Considering the vintage of its cliches, it takes a fair amount of chutzpah to title the new Mel Gibson film "Forever Young." Maybe the idea was that cliches never grow old--they just get recycled. By that reckoning, "Forever Young" (citywide) is one of the most ecologically correct movies ever made: It's fashioned entirely from recycled goods.
Gibson plays Daniel McCormick, a test pilot flying B-25s for the Air Corps, circa 1939. He's an aw-shucks daredevil flyboy with a disarming shyness around his childhood sweetheart Helen (Isabel Glasser). He just can't muster the gumption to ask her to marry him.
Tragedy strikes. Desolate, Daniel volunteers for a top-secret cryogenics experiment cooked up by his best buddy Harry (George Wendt). He awakens in 1992 when two rascally 10-year-olds accidentally throw the switch on a discarded piece of military hardware. Daniel re-enters a brave new world still moony for his would-be fiancee but surprisingly nimble considering his 50-plus years lazing in a fixed position. Given the quantity of product plugs in this film, how come there were no mattress company endorsements?
Screenwriter Jerry Abrams is still in his 20s but the scenario seems keyed to an even younger mind-set: It's spirituality, preschool-style. Like Abrams' earlier script for "Regarding Henry," this one appears to have been composed in a treehouse. It's all about big guys galumphing about like little guys; for adults, the getting of wisdom apparently involves turning yourself into a peewee. Nat (plucky Elijah Wood), the fatherless boy who befriends Daniel after liberating him from the deep freeze, is Daniel's precocious playmate; his mother (Jamie Lee Curtis) would like to be another kind of playmate to Daniel but he's still in a fog over Helen. Is his friend Harry still alive to save him, or will Daniel succumb to the ravages of post-cryonic-syndrome?
Are the people involved in this movie aware of what a glob of Harlequin and Hardy Boys it really is? More likely, everybody put their wits into a state of freeze-dried suspension. Director Steve Miner works up a few giggly time-travel barbs that work on an "Encino Man" level but mostly he takes the high, virtuous road. He doesn't camp up the material. (It's integrity of a sort.) He doesn't have much sense of place, though, which is damaging in a film (rated PG for strong language) that's supposed to transport you between eras. We need more than Billie Holiday on the soundtrack to make us hanker for 1939.
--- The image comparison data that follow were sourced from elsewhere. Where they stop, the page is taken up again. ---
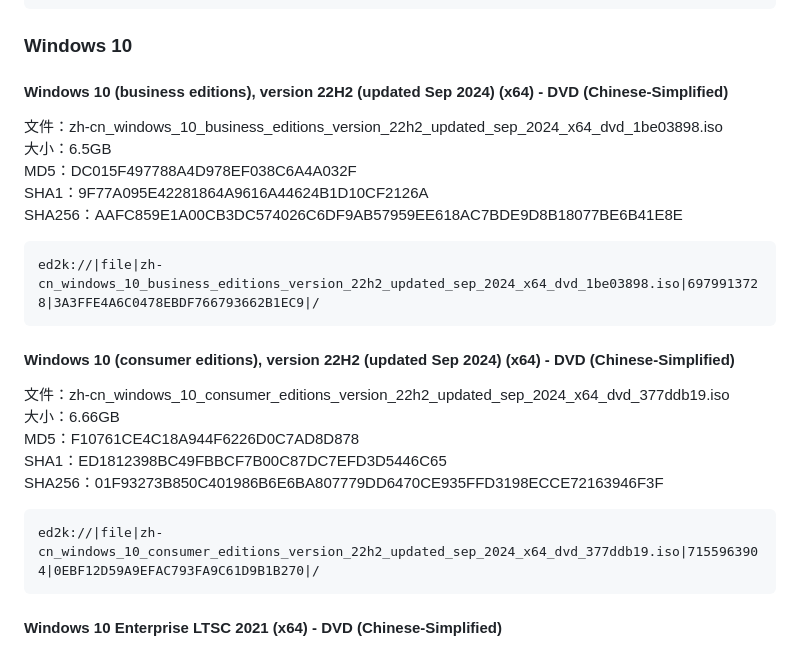
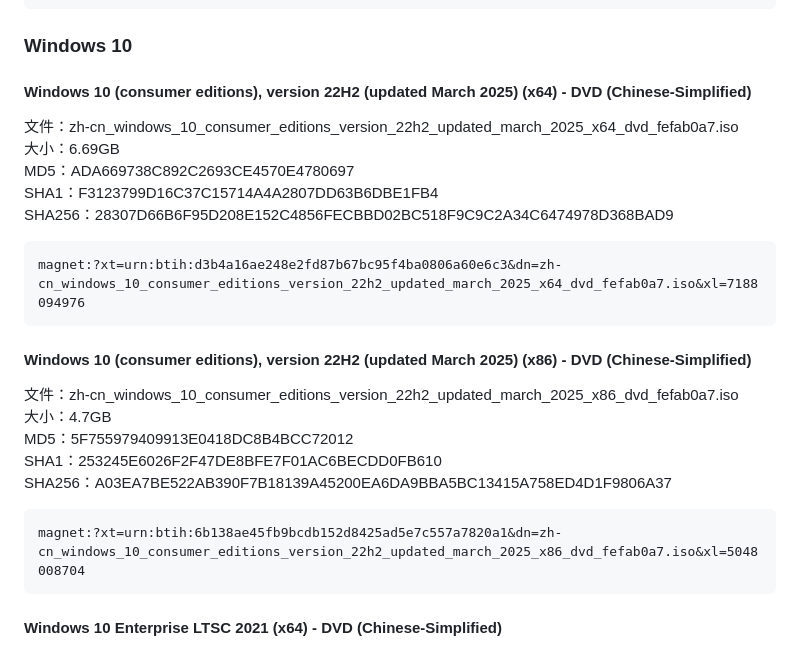
Before and after one commit to liuk1210/docs, a Markdown page: windows系统镜像.md, the part around the change. Rendered like a GitHub page.

````diff
--- a/windows系统镜像.md
+++ b/windows系统镜像.md
@@ -17,24 +17,24 @@ ed2k://|file|cn_windows_7_ultimate_with_sp1_x64_dvd_u_677408.iso|3420557312|B585
 ~~~
 
 ### Windows 10
-#### Windows 10 (business editions), version 22H2 (updated Sep 2024) (x64) - DVD (Chinese-Simplified)
-文件：zh-cn_windows_10_business_editions_version_22h2_updated_sep_2024_x64_dvd_1be03898.iso
-大小：6.5GB
-MD5：DC015F497788A4D978EF038C6A4A032F
-SHA1：9F77A095E42281864A9616A44624B1D10CF2126A
-SHA256：AAFC859E1A00CB3DC574026C6DF9AB57959EE618AC7BDE9D8B18077BE6B41E8E
+#### Windows 10 (consumer editions), version 22H2 (updated March 2025) (x64) - DVD (Chinese-Simplified)
+文件：zh-cn_windows_10_consumer_editions_version_22h2_updated_march_2025_x64_dvd_fefab0a7.iso
+大小：6.69GB
+MD5：ADA669738C892C2693CE4570E4780697
+SHA1：F3123799D16C37C15714A4A2807DD63B6DBE1FB4
+SHA256：28307D66B6F95D208E152C4856FECBBD02BC518F9C9C2A34C6474978D368BAD9
 ~~~
-ed2k://|file|zh-cn_windows_10_business_editions_version_22h2_updated_sep_2024_x64_dvd_1be03898.iso|6979913728|3A3FFE4A6C0478EBDF766793662B1EC9|/
+magnet:?xt=urn:btih:d3b4a16ae248e2fd87b67bc95f4ba0806a60e6c3&dn=zh-cn_windows_10_consumer_editions_version_22h2_updated_march_2025_x64_dvd_fefab0a7.iso&xl=7188094976
 ~~~
 
-#### Windows 10 (consumer editions), version 22H2 (updated Sep 2024) (x64) - DVD (Chinese-Simplified)
-文件：zh-cn_windows_10_consumer_editions_version_22h2_updated_sep_2024_x64_dvd_377ddb19.iso
-大小：6.66GB
-MD5：F10761CE4C18A944F6226D0C7AD8D878
-SHA1：ED1812398BC49FBBCF7B00C87DC7EFD3D5446C65
-SHA256：01F93273B850C401986B6E6BA807779DD6470CE935FFD3198ECCE72163946F3F
+#### Windows 10 (consumer editions), version 22H2 (updated March 2025) (x86) - DVD (Chinese-Simplified)
+文件：zh-cn_windows_10_consumer_editions_version_22h2_updated_march_2025_x86_dvd_fefab0a7.iso
+大小：4.7GB
+MD5：5F755979409913E0418DC8B4BCC72012
+SHA1：253245E6026F2F47DE8BFE7F01AC6BECDD0FB610
+SHA256：A03EA7BE522AB390F7B18139A45200EA6DA9BBA5BC13415A758ED4D1F9806A37
 ```
-ed2k://|file|zh-cn_windows_10_consumer_editions_version_22h2_updated_sep_2024_x64_dvd_377ddb19.iso|7155963904|0EBF12D59A9EFAC793FA9C61D9B1B270|/
+magnet:?xt=urn:btih:6b138ae45fb9bcdb152d8425ad5e7c557a7820a1&dn=zh-cn_windows_10_consumer_editions_version_22h2_updated_march_2025_x86_dvd_fefab0a7.iso&xl=5048008704
 ```
 
 #### Windows 10 Enterprise LTSC 2021 (x64) - DVD (Chinese-Simplified)
````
Gibson is such a disarming actor that he actually makes this big-kid fantasia vaguely watchable, although he's beyond the point in his career where he ought to be playing a flyboy Peter Pan. One might have thought that, with Steven Spielberg moving on to dinosaurs and advancing middle-age, this sort of twinkly sexlessness would no longer be enshrined on our screens. Recycled goods are bad enough but recycled innocence is really the pits.
Mel Gibson: Daniel
Jamie Lee Curtis: Claire
Elijah Wood: Nat
Isabel Glasser: Helen
A Warner Bros. release of an Icon production in association with Edward S. Feldman. Director Steve Miner. Producer Bruce Davey. Executive producers Edward Feldman, Jeffrey Abrams. Screenplay by Jeffrey Abrams. Cinematographer Russell Boyd. Editor Jon Poll. Costumes Aggie Guerard Rogers. Music Jerry Goldsmith. Production design Gregg Fonseca. Art director Bruce A. Miller. Set designer Jann K. Engel. Set decorator Jay R. Hart. Sound Jim Tannenbaum. Running time: 1 hour, 42 minutes.